> **Recorded information**
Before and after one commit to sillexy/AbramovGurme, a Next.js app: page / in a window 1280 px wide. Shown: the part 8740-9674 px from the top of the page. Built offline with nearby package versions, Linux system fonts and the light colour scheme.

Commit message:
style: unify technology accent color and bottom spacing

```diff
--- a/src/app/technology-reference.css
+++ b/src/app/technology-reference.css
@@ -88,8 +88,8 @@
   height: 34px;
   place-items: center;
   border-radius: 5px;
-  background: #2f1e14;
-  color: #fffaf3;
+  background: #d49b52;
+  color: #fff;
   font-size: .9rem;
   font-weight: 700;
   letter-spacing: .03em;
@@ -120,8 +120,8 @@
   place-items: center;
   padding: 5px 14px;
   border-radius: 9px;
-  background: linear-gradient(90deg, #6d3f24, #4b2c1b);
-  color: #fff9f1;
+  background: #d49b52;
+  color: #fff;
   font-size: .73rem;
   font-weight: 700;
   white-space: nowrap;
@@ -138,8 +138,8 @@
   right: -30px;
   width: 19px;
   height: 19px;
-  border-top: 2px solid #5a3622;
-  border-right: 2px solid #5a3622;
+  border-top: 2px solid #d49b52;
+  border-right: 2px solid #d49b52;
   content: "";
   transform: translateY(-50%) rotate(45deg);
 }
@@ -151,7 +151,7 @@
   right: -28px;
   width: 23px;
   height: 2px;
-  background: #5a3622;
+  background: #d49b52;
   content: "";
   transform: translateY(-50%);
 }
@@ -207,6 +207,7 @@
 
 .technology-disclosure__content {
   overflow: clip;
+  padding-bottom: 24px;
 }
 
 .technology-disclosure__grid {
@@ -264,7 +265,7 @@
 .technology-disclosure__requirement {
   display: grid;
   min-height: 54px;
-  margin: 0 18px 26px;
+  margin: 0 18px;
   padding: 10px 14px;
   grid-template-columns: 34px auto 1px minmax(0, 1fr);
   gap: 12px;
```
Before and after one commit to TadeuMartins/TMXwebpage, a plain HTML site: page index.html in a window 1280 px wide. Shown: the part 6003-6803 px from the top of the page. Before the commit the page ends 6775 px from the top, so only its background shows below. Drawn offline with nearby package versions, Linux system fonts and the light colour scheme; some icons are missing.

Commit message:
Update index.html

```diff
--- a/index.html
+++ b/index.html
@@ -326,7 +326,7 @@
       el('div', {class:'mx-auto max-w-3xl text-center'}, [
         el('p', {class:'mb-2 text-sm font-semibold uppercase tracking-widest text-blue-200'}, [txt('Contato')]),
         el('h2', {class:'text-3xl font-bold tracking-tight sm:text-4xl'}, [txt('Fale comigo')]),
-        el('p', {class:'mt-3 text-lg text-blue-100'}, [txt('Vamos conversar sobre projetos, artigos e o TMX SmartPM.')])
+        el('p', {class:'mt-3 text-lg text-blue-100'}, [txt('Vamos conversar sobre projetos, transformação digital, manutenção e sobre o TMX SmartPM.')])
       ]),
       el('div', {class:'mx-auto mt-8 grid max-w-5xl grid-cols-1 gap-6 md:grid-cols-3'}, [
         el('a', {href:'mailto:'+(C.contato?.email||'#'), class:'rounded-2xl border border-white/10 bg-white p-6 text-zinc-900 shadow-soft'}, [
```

> **Work instruction**
Repeat the data in its entirety, character for character.

> **Answer section**
Before and after one commit to sillexy/AbramovGurme, a Next.js app: page / in a window 1280 px wide. Shown: the part 8740-9674 px from the top of the page. Built offline with nearby package versions, Linux system fonts and the light colour scheme.

Commit message:
style: unify technology accent color and bottom spacing

```diff
--- a/src/app/technology-reference.css
+++ b/src/app/technology-reference.css
@@ -88,8 +88,8 @@
   height: 34px;
   place-items: center;
   border-radius: 5px;
-  background: #2f1e14;
-  color: #fffaf3;
+  background: #d49b52;
+  color: #fff;
   font-size: .9rem;
   font-weight: 700;
   letter-spacing: .03em;
@@ -120,8 +120,8 @@
   place-items: center;
   padding: 5px 14px;
   border-radius: 9px;
-  background: linear-gradient(90deg, #6d3f24, #4b2c1b);
-  color: #fff9f1;
+  background: #d49b52;
+  color: #fff;
   font-size: .73rem;
   font-weight: 700;
   white-space: nowrap;
@@ -138,8 +138,8 @@
   right: -30px;
   width: 19px;
   height: 19px;
-  border-top: 2px solid #5a3622;
-  border-right: 2px solid #5a3622;
+  border-top: 2px solid #d49b52;
+  border-right: 2px solid #d49b52;
   content: "";
   transform: translateY(-50%) rotate(45deg);
 }
@@ -151,7 +151,7 @@
   right: -28px;
   width: 23px;
   height: 2px;
-  background: #5a3622;
+  background: #d49b52;
   content: "";
   transform: translateY(-50%);
 }
@@ -207,6 +207,7 @@
 
 .technology-disclosure__content {
   overflow: clip;
+  padding-bottom: 24px;
 }
 
 .technology-disclosure__grid {
@@ -264,7 +265,7 @@
 .technology-disclosure__requirement {
   display: grid;
   min-height: 54px;
-  margin: 0 18px 26px;
+  margin: 0 18px;
   padding: 10px 14px;
   grid-template-columns: 34px auto 1px minmax(0, 1fr);
   gap: 12px;
```
Before and after one commit to TadeuMartins/TMXwebpage, a plain HTML site: page index.html in a window 1280 px wide. Shown: the part 6003-6803 px from the top of the page. Before the commit the page ends 6775 px from the top, so only its background shows below. Drawn offline with nearby package versions, Linux system fonts and the light colour scheme; some icons are missing.

Commit message:
Update index.html

```diff
--- a/index.html
+++ b/index.html
@@ -326,7 +326,7 @@
       el('div', {class:'mx-auto max-w-3xl text-center'}, [
         el('p', {class:'mb-2 text-sm font-semibold uppercase tracking-widest text-blue-200'}, [txt('Contato')]),
         el('h2', {class:'text-3xl font-bold tracking-tight sm:text-4xl'}, [txt('Fale comigo')]),
-        el('p', {class:'mt-3 text-lg text-blue-100'}, [txt('Vamos conversar sobre projetos, artigos e o TMX SmartPM.')])
+        el('p', {class:'mt-3 text-lg text-blue-100'}, [txt('Vamos conversar sobre projetos, transformação digital, manutenção e sobre o TMX SmartPM.')])
       ]),
       el('div', {class:'mx-auto mt-8 grid max-w-5xl grid-cols-1 gap-6 md:grid-cols-3'}, [
         el('a', {href:'mailto:'+(C.contato?.email||'#'), class:'rounded-2xl border border-white/10 bg-white p-6 text-zinc-900 shadow-soft'}, [
```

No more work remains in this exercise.